I bought this card as I had heard great reviews and for once, every good thing I had heard about the product was true. I initially had a couple of problems setting the thing up but I contacted the Matrox UK's technical team and spoke to a Mr Hadden who was not only very friendly but managed to solve my problem very quickly and was very competent (thanks Mr Hadden!). I use the card to play games and the performance is very good. The picture quality is out of this World and was far better than I could have ever expected. In the past I have used ATI cards and the support has been very poor, so I found it a refreshing change that when I spoke to Dave at Matrox he was very helpful, interested in my problem and solved it. That is surly all you can hope for.
Now this is a great card! easy to set up and to install and to go with that it is fast! what more can you want? This was never designed to be a gaming card (well not really), how many Matrox cards have you seen around that are for gaming and not business? well there you go then! With the dual head capabilities this is a VERY useful card, i find it highly useful when doing webdesign and graphics etc... though i wouldn't think that it is great for games though it is sooooooooooooo easy to set up! The speed and power however is plenty for most people and with the option of having one extra monitor who could refuse?

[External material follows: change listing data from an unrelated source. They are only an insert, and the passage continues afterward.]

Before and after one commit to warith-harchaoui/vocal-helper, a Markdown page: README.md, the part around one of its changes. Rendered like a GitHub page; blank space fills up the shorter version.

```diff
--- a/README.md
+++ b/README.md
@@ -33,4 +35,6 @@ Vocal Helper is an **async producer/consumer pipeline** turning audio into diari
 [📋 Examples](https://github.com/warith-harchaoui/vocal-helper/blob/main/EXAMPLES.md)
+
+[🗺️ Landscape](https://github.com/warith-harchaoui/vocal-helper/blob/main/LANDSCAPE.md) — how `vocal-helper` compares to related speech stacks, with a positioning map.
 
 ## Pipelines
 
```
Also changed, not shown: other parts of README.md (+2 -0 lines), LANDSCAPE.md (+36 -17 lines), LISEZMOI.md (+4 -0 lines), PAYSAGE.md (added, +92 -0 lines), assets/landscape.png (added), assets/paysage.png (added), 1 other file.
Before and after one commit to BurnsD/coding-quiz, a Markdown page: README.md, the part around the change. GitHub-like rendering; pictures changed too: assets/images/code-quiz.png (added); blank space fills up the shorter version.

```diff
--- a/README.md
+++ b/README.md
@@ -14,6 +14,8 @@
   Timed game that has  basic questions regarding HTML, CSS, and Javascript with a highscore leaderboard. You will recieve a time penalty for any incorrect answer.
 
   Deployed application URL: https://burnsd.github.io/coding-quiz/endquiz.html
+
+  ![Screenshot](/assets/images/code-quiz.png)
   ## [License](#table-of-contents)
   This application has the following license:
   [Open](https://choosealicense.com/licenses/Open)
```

I bought the Millenium 400 after reading the great reviews it was getting in magazines and on the internet but when I fitted the card I was very disappointed, some of my 3D games like Quake 3 and Ultima Ascension were running very poorly even with the resolution set as low as 800 x 600. The poor performance was because the Millenium G400 is a 4X AGP card and my motherboard only supported up to 2X. I recently purchased a new motherboard that does support 4X AGP and the improvement in the cards performance is outstanding, my games now run perfectly smooth even at resolutions of up to 1600 x 1200. I would definitely recommend this card, but only if your motherboard supports 4X AGP. The Millenium G400 also has a few other features like DVD playpack, support for two monitors and TV output so you can play your games or watch your DVDs on your TV screen.
Currently I work with two PCs, one a beefy P3 running a 3dfx Voodoo 3, and the other is a slightly older machine running the Matrox card. The difference? Not as much as you'd imagine. The matrox is a nice card- you get a lot of performance for your money, it handles polygons well and shades adequately, handls openGL, direct 3d, all the mod cons really, however, I thought I'd warn you of one or two drawbacks.... The matrox will need regular graphic driver updating- I've not found that matrox are particularly quick at releasing new drivers. In assition, you can't simply 'overwrite' an existing driver- Matrox decided it would be a good idea to use an uninstaller utility on their drivers. So firstly you'll need to download this, remove the current driver, then download and install the replacement- costly if you don't have a fast web connection. Also, watch out for some of the graphically heacy games- it won't like them. Activision's Star Trek is a good example.... Okay, well that is about it, nice card for most jobs, a little picky about drives and sometimes choosy about what it will and won't run.